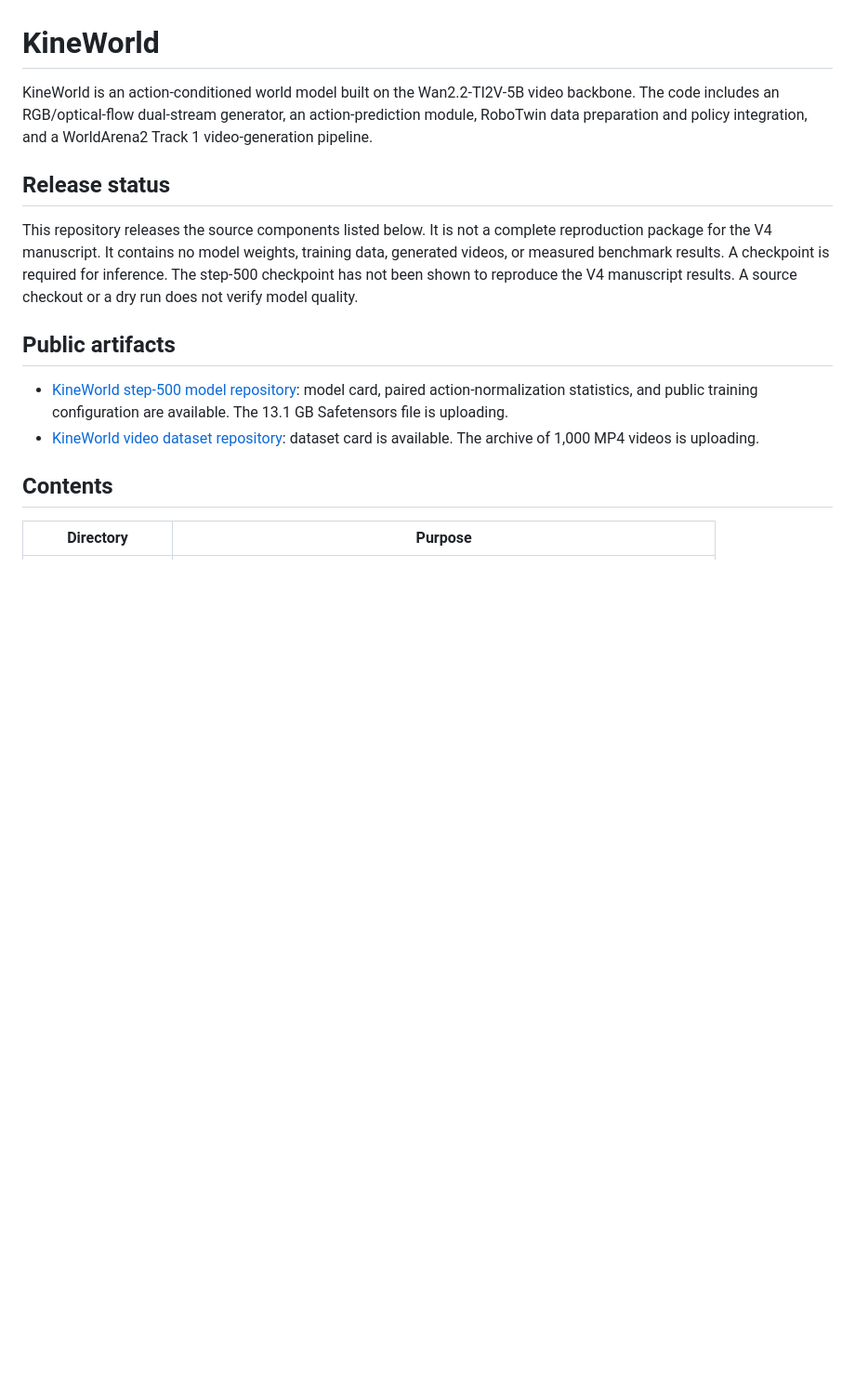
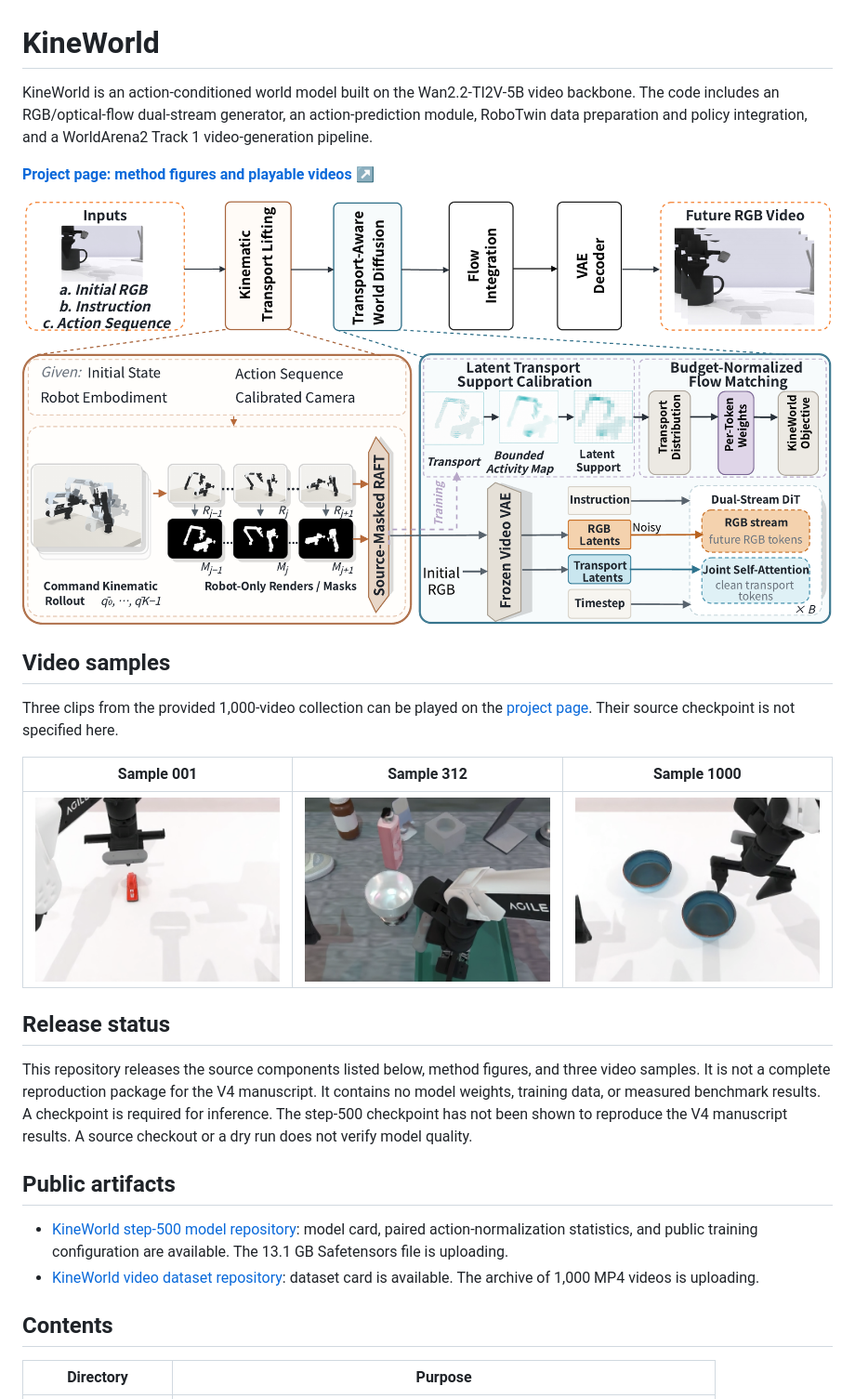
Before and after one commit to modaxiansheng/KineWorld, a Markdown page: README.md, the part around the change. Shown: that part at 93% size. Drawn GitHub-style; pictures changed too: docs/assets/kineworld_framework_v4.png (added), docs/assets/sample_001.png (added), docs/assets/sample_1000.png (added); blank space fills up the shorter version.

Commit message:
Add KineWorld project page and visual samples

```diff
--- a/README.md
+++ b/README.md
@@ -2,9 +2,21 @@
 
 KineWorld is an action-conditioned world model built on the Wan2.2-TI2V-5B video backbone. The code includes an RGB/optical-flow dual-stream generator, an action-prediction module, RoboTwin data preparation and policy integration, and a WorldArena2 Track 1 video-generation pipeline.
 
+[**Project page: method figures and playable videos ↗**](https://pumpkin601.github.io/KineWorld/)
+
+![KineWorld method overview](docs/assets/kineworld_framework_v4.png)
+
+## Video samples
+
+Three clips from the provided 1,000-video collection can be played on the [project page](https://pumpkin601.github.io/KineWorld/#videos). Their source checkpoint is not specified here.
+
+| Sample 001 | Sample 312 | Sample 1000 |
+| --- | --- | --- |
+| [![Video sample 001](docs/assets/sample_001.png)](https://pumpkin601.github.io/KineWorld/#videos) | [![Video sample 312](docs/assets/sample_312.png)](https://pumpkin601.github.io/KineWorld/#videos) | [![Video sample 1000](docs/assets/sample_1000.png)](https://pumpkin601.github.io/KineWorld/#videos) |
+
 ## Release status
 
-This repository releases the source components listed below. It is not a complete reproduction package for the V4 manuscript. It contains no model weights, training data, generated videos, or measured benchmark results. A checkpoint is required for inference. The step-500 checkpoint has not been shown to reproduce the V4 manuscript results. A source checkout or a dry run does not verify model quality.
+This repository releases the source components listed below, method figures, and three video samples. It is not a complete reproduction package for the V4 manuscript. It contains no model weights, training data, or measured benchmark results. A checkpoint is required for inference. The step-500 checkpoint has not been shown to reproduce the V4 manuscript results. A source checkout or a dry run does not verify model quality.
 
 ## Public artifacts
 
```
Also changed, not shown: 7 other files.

==

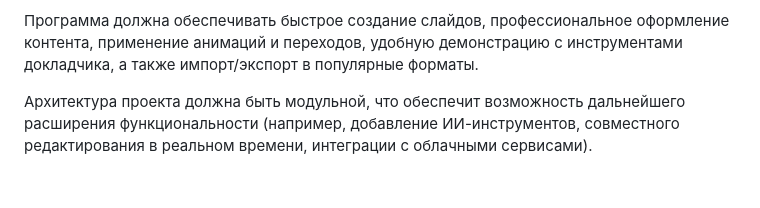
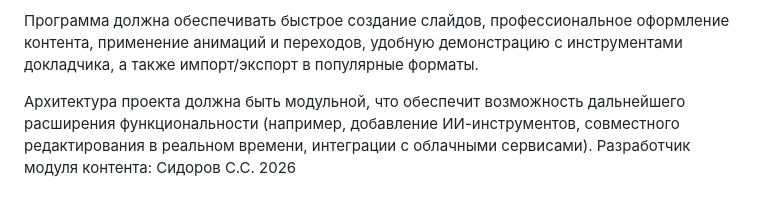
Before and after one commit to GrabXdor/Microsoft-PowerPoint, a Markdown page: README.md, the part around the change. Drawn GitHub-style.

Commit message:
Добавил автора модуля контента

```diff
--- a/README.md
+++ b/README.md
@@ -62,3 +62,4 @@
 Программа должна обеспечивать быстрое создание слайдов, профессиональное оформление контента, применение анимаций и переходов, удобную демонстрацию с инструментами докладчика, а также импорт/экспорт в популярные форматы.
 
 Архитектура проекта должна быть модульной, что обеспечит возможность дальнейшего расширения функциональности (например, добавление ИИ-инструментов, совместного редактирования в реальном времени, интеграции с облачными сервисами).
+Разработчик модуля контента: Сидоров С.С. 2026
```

__Problem statement__: Sift the data above for lines with "page", then copy each one.

__Solution to this exercise__:
Before and after one commit to modaxiansheng/KineWorld, a Markdown page: README.md, the part around the change. Shown: that part at 93% size. Drawn GitHub-style; pictures changed too: docs/assets/kineworld_framework_v4.png (added), docs/assets/sample_001.png (added), docs/assets/sample_1000.png (added); blank space fills up the shorter version.
Add KineWorld project page and visual samples
+[**Project page: method figures and playable videos ↗**](https://pumpkin601.github.io/KineWorld/)
+Three clips from the provided 1,000-video collection can be played on the [project page](https://pumpkin601.github.io/KineWorld/#videos). Their source checkpoint is not specified here.
Before and after one commit to GrabXdor/Microsoft-PowerPoint, a Markdown page: README.md, the part around the change. Drawn GitHub-style.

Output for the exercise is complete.